Do A&R people follow online metrics of artists? Not as much as you might think, it turns out. When it comes right down to it, a real show with a real audience is a much better indicator of how good you are than an edited video.
Make way for the new hybrid record labels. Irving Azoff started the trend on the high end, but now there are indie labels attempting to do the same thing and build a label around today’s technology and mindset.
Pirated CDs are showing up on Amazon. The industry brings the pirated music issue up again, but the fact of the matter is that streaming has won, and this is a drop in the bucket revenue-wise.
Speaking of piracy, Facebook has banned several music sharing groups. That’s such an easy thing to do. Piracy may not be that big of a deal these days, but it’s still best to cut it off when you can.
YouTube makes a deal with GEMA. Good news for artists, labels and songwriters to get paid for their video views in Germany.
There’s a reason why tech companies are importing music execs. They just don’t know how to deal with artists and creatives, it seems. Whether this idea will work is yet to be seen.
The highest paid women artists – Forbes knows. And it’s exactly who expect them to be, but the amount they made last year is still staggering.
And finally, for the first time in long time, NPR has seen a large ratings increase. Politics may have something to do with it, but the state of radio in general is deteriorating as streaming takes over and the ad revenue dries up.
That’s the News Roundup of what went on in the music industry last week. Let’s see what next week brings.
Rarely does one chart say so much about how an industry goes as does this one from Fortune.
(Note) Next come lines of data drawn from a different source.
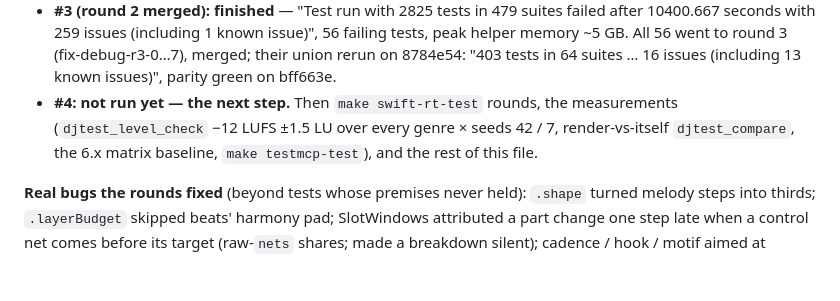
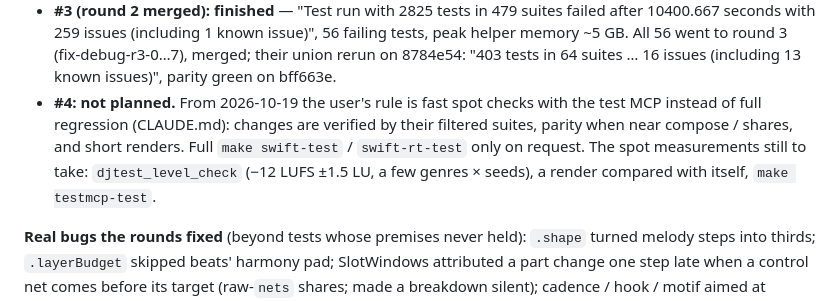
Before and after one commit to stackdump/beats-btw-dj, a Markdown page: ROADMAP.md, the part around the change. Drawn GitHub-style; blank space fills up the shorter version.

```diff
--- a/ROADMAP.md
+++ b/ROADMAP.md
@@ -48,9 +48,11 @@ product manual ([docs/MANUAL.md](docs/MANUAL.md)) and the test fixes below. `mai
   10400.667 seconds with 259 issues (including 1 known issue)", 56 failing tests, peak helper
   memory ~5 GB. All 56 went to round 3 (fix-debug-r3-0…7), merged; their union rerun on 8784e54:
   "403 tests in 64 suites … 16 issues (including 13 known issues)", parity green on bff663e.
-- **#4: not run yet — the next step.** Then `make swift-rt-test` rounds, the measurements
-  (`djtest_level_check` −12 LUFS ±1.5 LU over every genre × seeds 42 / 7, render-vs-itself
-  `djtest_compare`, the 6.x matrix baseline, `make testmcp-test`), and the rest of this file.
+- **#4: not planned.** From 2026-10-19 the user's rule is fast spot checks with the test MCP
+  instead of full regression (CLAUDE.md): changes are verified by their filtered suites, parity
+  when near compose / shares, and short renders. Full `make swift-test` / `swift-rt-test` only
+  on request. The spot measurements still to take: `djtest_level_check` (−12 LUFS ±1.5 LU,
+  a few genres × seeds), a render compared with itself, `make testmcp-test`.
 
 **Real bugs the rounds fixed** (beyond tests whose premises never held): `.shape` turned melody
 steps into thirds; `.layerBudget` skipped beats' harmony pad; SlotWindows attributed a part change
```
Also changed, not shown: CLAUDE.md (+6 -0 lines).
It’s the revenue generated by the recorded music business over the last 40+ years, and it shows the staggering loses that it suffered with the onset of digital music, as well as how the industry has responded to the incorporation of each new music delivery technology.
As you can see, back in the late 70s the industry was fairly healthy in that vinyl sales where at their highest, supported by the first somewhat portable format (in your car, at least), the 8 track tape.
As we get into the 80s the CD takes over, bolstered at least for a time by cassette sales, and it reaches a peak around 2001. This peak is far beyond what the industry had seen before, or since, by almost a factor of 2. Much of this had to do with the fact that the prices for its products were also the highest they’d ever been.
In around 2007 we see that downloads peak in revenue, but the industry is still mostly supported by CD sales, even though they’re declining at a rapid pace, a reaction by consumers to the high prices.
By the end of 2015 CDs are still selling, but at only a fraction of their previous peak, while streaming is increasing at a rapid rate.
If we were to look at an extended chart at the end of 2016, we’ll see that streaming has an even greater growth than what’s seen here, with the general health of the music business revenue-wise beginning to return.
While it’s unlikely that the industry will see anything like the halcyon days of 1999-2001 again (unless a new hit physical format is created), at least it’s growing again. For the first time in a long time, there’s optimism in the air, although you wouldn’t know it from this chart.